● **Task directions**:
Going through the entries below, count each line containing the word "mice". Report the number only.

● **Data excerpts**:

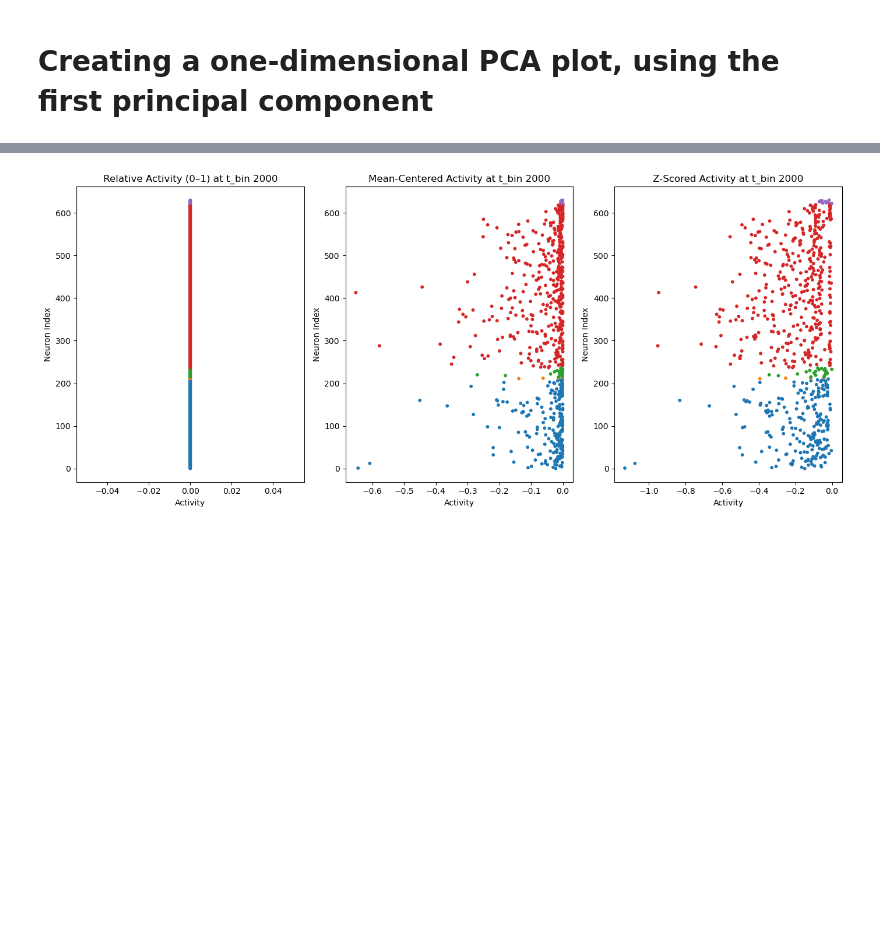
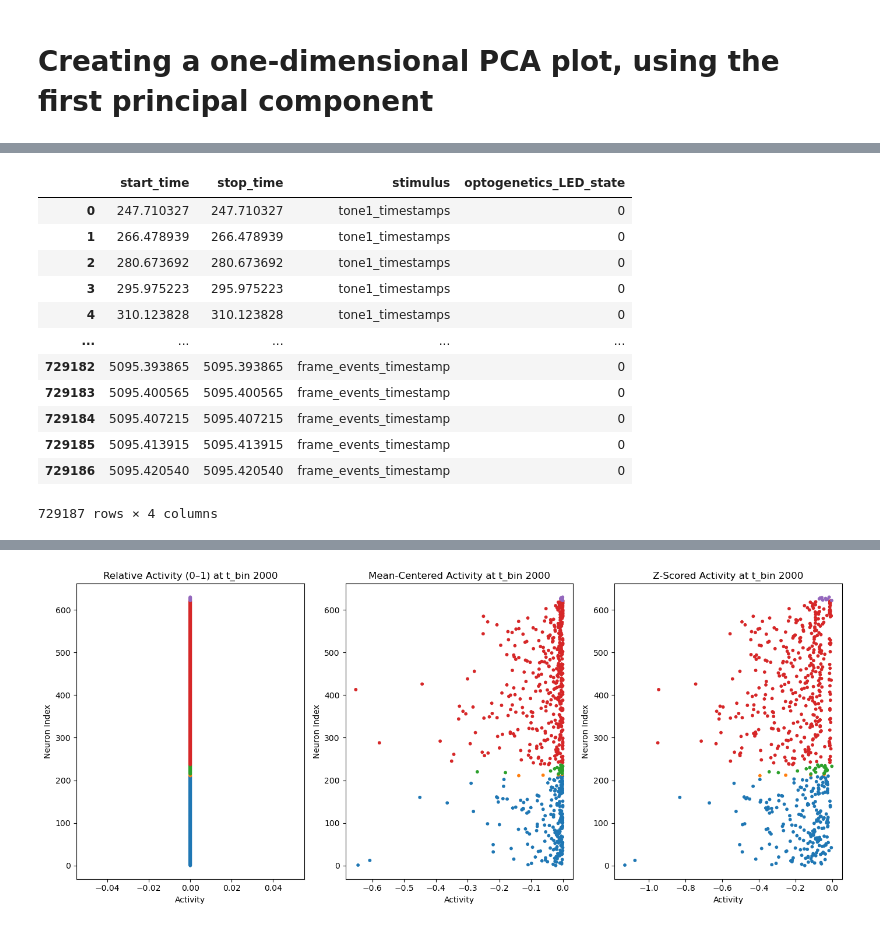
Before and after one commit to granthughes1999/PCA_on_neural_data, a Jupyter notebook: mice/reach7_07_2024-12-04_20-57-49_008/single_dimensional_PCA.ipynb, the cells around one changed output, grey strips where cells are left out. Drawn from its saved outputs; the diff is of its cells as text; code cells hidden in the pictures; blank space fills up the shorter version.

```diff
--- a/mice/reach7_07_2024-12-04_20-57-49_008/single_dimensional_PCA.ipynb
+++ b/mice/reach7_07_2024-12-04_20-57-49_008/single_dimensional_PCA.ipynb
@@ -213,5 +167,23 @@ def run_analysis(json_path, t_bin=150, bin_size=0.01):
 # %%
 df_units_path = r"G:\Grant\neuropixels\kilosort_recordings\reach7_07_2024-12-04_20-57-49_008\Record Node 103\experiment1\recording1\continuous\intermediates\df_units.json"
+df_stim_path = r"G:\Grant\neuropixels\kilosort_recordings\reach7_07_2024-12-04_20-57-49_008\Record Node 103\experiment1\recording1\continuous\intermediates\df_stim.json"
 # %%
 # df_units = load_spike_data(df_units_path)
 # df_units.head(2)
+
+df_stim = load_stim_data(df_stim_path)
+df_stim
+# %% [output]
+|  | start_time | stop_time | stimulus | optogenetics_LED_state |
+| 0 | 247.710327 | 247.710327 | tone1_timestamps | 0 |
+| 1 | 266.478939 | 266.478939 | tone1_timestamps | 0 |
+| 2 | 280.673692 | 280.673692 | tone1_timestamps | 0 |
+| 3 | 295.975223 | 295.975223 | tone1_timestamps | 0 |
+| 4 | 310.123828 | 310.123828 | tone1_timestamps | 0 |
+| ... | ... | ... | ... | ... |
+| 729182 | 5095.393865 | 5095.393865 | frame_events_timestamp | 0 |
+| 729183 | 5095.400565 | 5095.400565 | frame_events_timestamp | 0 |
+| 729184 | 5095.407215 | 5095.407215 | frame_events_timestamp | 0 |
+| 729185 | 5095.413915 | 5095.413915 | frame_events_timestamp | 0 |
+| 729186 | 5095.420540 | 5095.420540 | frame_events_timestamp | 0 |
+729187 rows × 4 columns
```
Also changed, not shown: parts of 11 cells of this notebook, 4 other files.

● **Result of this exercise**:
3